- Posted By: Harvey Brown
- May 1, 2016
This is a published decision of the appellate court.
This is a very significant case for workers’ compensation principles.
The applicant was working for his employer for only 74 days when he fell and suffered numerous injuries. He suffered a fractured pelvis and injuries to the neck, right shoulder, right leg and knees. He suffered a sleep disorder and headaches. He had surgery to repair his pelvis and a torn meniscus. He had additional surgery to his right foot and ankle.
He filed for a psychiatric injury. He alleged depression, difficulty sleeping and panic attacks.
The case went to trial and the Workers’ Compensation Judge (WCJ) denied the claim for psychiatric injury. The WCJ indicated the claim was barred by Labor Code section 3208.3 in that the applicant did not work for the employer for 6 months and did not result from a sudden and extraordinary event.
The Workers’ Compensation Appeals Board (WCAB) on petition for reconsideration found it was caused by an extraordinary employment condition.
The appellate court reviewed the statute and relevant cases. They indicated that the slip and fall was an accident that could reasonably be expected to occur. It was not the result of a sudden and extra ordinary event. Therefore, there was no psychiatric injury. The case should be reviewed for the discussion of what constitutes a sudden and extraordinary event.

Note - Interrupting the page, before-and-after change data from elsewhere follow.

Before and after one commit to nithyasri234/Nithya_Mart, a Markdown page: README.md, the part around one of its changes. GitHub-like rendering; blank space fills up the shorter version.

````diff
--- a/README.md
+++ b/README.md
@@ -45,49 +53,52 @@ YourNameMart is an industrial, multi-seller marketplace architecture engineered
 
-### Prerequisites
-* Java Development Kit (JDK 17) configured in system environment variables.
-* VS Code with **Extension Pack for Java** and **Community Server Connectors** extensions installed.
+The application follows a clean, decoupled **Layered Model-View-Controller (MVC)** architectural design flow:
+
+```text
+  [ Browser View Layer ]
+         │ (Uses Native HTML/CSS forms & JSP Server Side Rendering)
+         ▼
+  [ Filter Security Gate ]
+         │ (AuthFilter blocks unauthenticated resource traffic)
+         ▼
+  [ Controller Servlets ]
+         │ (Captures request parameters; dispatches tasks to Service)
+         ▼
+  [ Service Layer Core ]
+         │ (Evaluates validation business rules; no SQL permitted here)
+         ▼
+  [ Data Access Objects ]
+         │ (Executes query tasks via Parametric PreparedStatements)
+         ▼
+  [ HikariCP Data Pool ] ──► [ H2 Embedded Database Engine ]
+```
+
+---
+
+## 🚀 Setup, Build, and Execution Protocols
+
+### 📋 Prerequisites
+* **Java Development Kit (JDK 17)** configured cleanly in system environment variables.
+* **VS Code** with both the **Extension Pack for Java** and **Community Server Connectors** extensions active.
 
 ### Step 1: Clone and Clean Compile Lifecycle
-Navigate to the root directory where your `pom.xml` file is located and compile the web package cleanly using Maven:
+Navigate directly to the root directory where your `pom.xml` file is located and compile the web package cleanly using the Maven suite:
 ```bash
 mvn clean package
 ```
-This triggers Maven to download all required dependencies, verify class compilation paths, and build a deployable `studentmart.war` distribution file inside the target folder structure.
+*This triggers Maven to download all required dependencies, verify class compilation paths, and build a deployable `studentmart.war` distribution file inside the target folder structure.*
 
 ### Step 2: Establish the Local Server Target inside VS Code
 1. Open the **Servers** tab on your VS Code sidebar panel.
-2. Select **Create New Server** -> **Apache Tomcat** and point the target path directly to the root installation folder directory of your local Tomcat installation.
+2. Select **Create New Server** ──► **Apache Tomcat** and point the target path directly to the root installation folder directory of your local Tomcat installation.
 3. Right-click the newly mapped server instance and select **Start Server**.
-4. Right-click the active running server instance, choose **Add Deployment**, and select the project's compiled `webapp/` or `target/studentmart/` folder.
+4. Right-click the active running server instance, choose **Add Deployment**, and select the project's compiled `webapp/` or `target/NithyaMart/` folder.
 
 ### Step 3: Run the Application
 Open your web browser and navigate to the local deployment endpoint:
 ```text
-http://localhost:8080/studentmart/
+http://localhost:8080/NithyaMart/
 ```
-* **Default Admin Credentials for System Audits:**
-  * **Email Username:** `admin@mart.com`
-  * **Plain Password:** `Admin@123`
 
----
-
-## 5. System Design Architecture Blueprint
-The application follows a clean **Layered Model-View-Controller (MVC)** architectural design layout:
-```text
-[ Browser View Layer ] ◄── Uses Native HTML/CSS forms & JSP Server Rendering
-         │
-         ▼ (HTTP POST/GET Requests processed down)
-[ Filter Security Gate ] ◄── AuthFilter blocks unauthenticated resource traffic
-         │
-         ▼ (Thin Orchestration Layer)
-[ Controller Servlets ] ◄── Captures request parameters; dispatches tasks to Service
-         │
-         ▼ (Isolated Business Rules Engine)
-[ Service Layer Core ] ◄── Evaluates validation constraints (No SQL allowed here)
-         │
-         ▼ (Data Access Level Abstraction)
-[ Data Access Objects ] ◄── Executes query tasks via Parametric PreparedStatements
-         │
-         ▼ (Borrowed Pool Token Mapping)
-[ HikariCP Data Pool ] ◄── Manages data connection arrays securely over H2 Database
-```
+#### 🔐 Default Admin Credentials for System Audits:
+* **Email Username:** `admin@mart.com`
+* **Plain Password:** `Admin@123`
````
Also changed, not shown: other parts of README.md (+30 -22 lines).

Case: Travelers Casualty v. WCAB (Dreher)
- Posted In: Medical Treatment, Work Injury